(Before-and-after page screenshots)

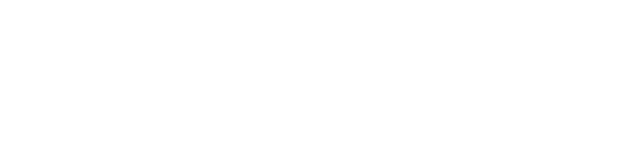
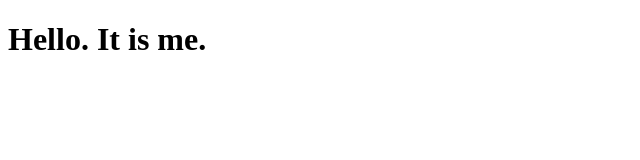
Before and after one commit to Sikomyo/assignment2, a plain HTML site: page index.html in a window 1280 px wide. Shown: the whole page, without its empty margins (0-640 px from the left). Drawn offline with Linux system fonts and the light colour scheme.

Commit message:
Add body

```diff
--- a/index.html
+++ b/index.html
@@ -6,6 +6,6 @@
     <title>Siko Assignment2</title>
 </head>
 <body>
-
+    <h1>Hello. It is me.</h1>
 </body>
 </html>
```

[How to complete this task] Say how many lines of the entries above hold the string "html", and say nothing besides the number.

[Result for this exercise] 4